NFP respondents were asked how generally supportive their husbands were regarding NFP. The majority (58%) of wives said their husbands were very supportive, an additional 13% said their husbands were supportive, while another 4% said their husbands were somewhat supportive. In total, general support from the husbands for NFP was 75%, which is impressive. The survey also revealed that 89% of NFP couples share a deep intimacy with their spouse. Very few had husbands who were hostile to the practice of NFP. Only 1% had husbands who were unsupportive and 1% had husbands who were very unsupportive.
When asked how satisfied they were with communication with their spouse, 88% of the NFP women responded positively. The high level of communication between spouses is without a doubt the fundamental ingredient that contributes to the success of any marriage. As this sharing and bonding develops, both husband and wife embrace mutual responsibility in postponing or bringing new lif e into the world each cycle. It is not surprising, therefore, that the divorce rate among couples who practice NFP is so low. As the results of Figure 5 indicate, 26% are extremely satisfied with their communication with their husband, 30% are very satisfied, and 20% are satisfied, comprising 76% of the total. 3% are dissatisfied while 1% are very dissatisfied and 1% are extremely dissatisfied. NFP fosters communication and intimate conversation between spouses, as they need to be aware of their combined fertility and infertility.

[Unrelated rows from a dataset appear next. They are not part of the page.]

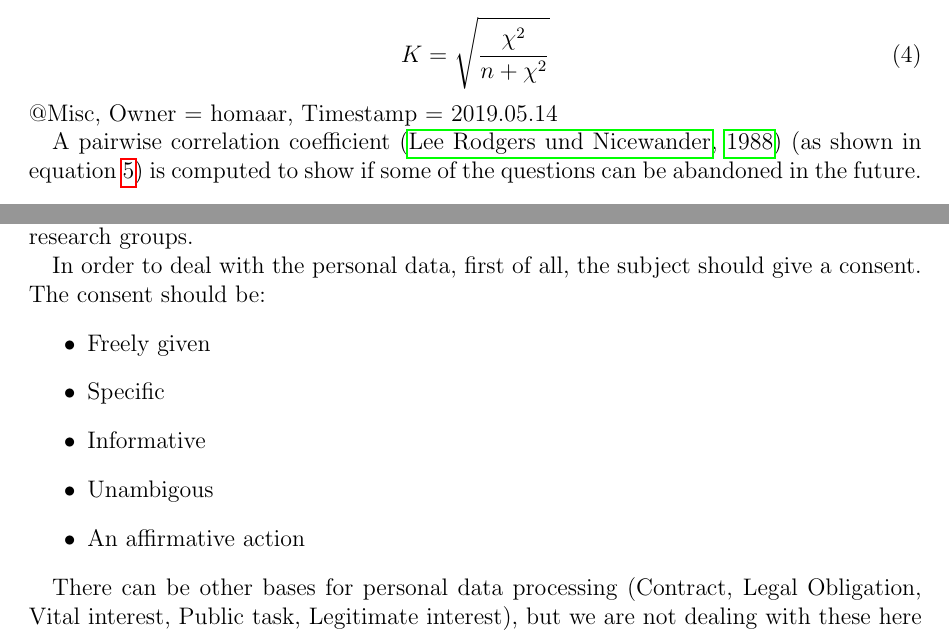
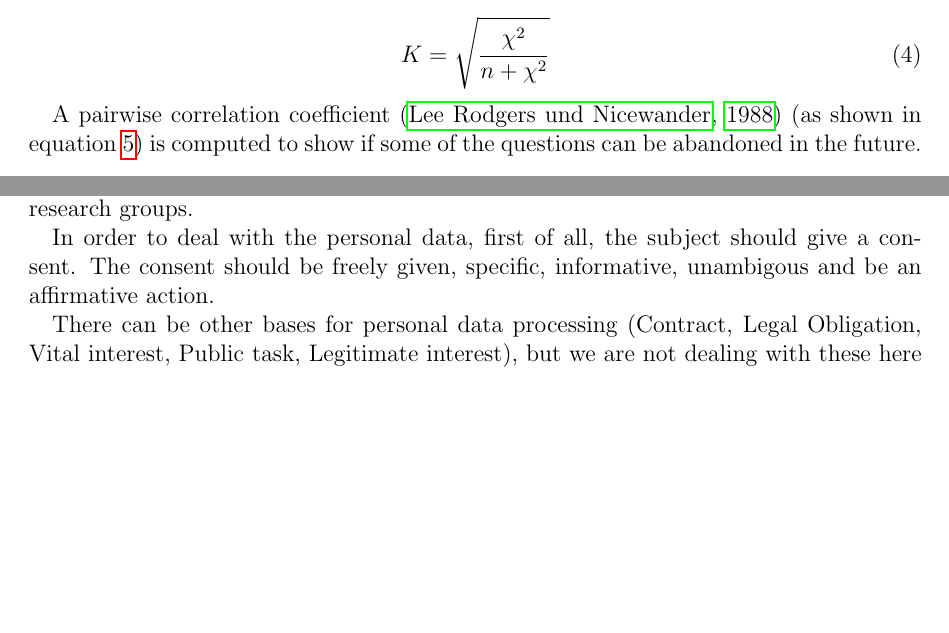
Before and after one commit to tobiasweede/data-collection-project-19, a LaTeX document (report/ST3012_project_report_v19pette_v18tobwe.tex): two parts of pages 6 and 8 of 14, joined at a grey line, cut so that both start at the same text, the shorter picture padded with empty space. Compiled offline with pdfLaTeX.

Commit message:
final work

```diff
--- a/report/ST3012_project_report_v19pette_v18tobwe.tex
+++ b/report/ST3012_project_report_v19pette_v18tobwe.tex
@@ -164,11 +164,7 @@ The analysis will heavily relate on cross tables. Besides means and medians, $\c
 \begin{equation}
 K = \sqrt{\frac{\chi^2}{n+\chi^2}}
 \label{eq:contingency-coefficient}
-\end{equation}@Misc{,
-  Owner                    = {homaar},
-  Timestamp                = {2019.05.14}
-}
-
+\end{equation}
 
 A pairwise correlation coefficient \citep{lee1988thirteen} (as shown in equation \ref{eq:correlation}) is computed to show if some of the questions can be abandoned in the future.
 
@@ -211,14 +207,7 @@ As we research European Union subjects, and we store their personal data, we nee
 
 The GDPR demands from the researchers that the handle of personal data should be lawful, fair and transparent. These guidelines can be found at universities and at other research groups.
 
-In order to deal with the personal data, first of all, the subject should give a consent. The consent should be:
-\begin{itemize}
-	\item Freely given
-	\item Specific
-	\item Informative
-	\item Unambigous
-	\item An affirmative action
-\end{itemize}
+In order to deal with the personal data, first of all, the subject should give a consent. The consent should be freely given, specific, informative, unambigous and be an affirmative action.
 
 There can be other bases for personal data processing (Contract, Legal Obligation, Vital interest, Public task, Legitimate interest), but we are not dealing with these here in detail.
 
```
Also changed, not shown: report/ST3012_project_report_v19pette_v18tobwe.tex (6 more changed lines), 1 other file.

When asked how often they had intimate conversations with their spouse, 13% said every day, 20% said almost every day, and 31% said quite frequently for a total of 64%. One quarter (25%) responded that they had intimate conversations occasionally, and 6% said rarely, while only 2% said they almost never have such conversations. When communication and intimate conversation becomes habitual between spouses, it seems reasonable to presume that potential concerns would be addressed prior to becoming divisive problems. Our study showed that the level of communication between couples of a high income bracket and couples of a low income bracket were not different. A recently concluded, unpublished study in Guatemala among low income couples practicing NFP showed an impressive level of cooperation (93.3%) and communication (90%) between them. This confirms that the educational, and economic status of the couple has no bearing on the success in cooperation and communication within the marriage.
Of the 505 NFP cou ples surveyed:
The responses of the NFP group regarding sexual promiscuity and having had an induced abortion are:
The responses regarding divorce among the 505 NFP couples showed that 18 women (4%) reported being divorced at least once in their lives:
Studying the artificial birth control use among the women reporting divorce shows another connection:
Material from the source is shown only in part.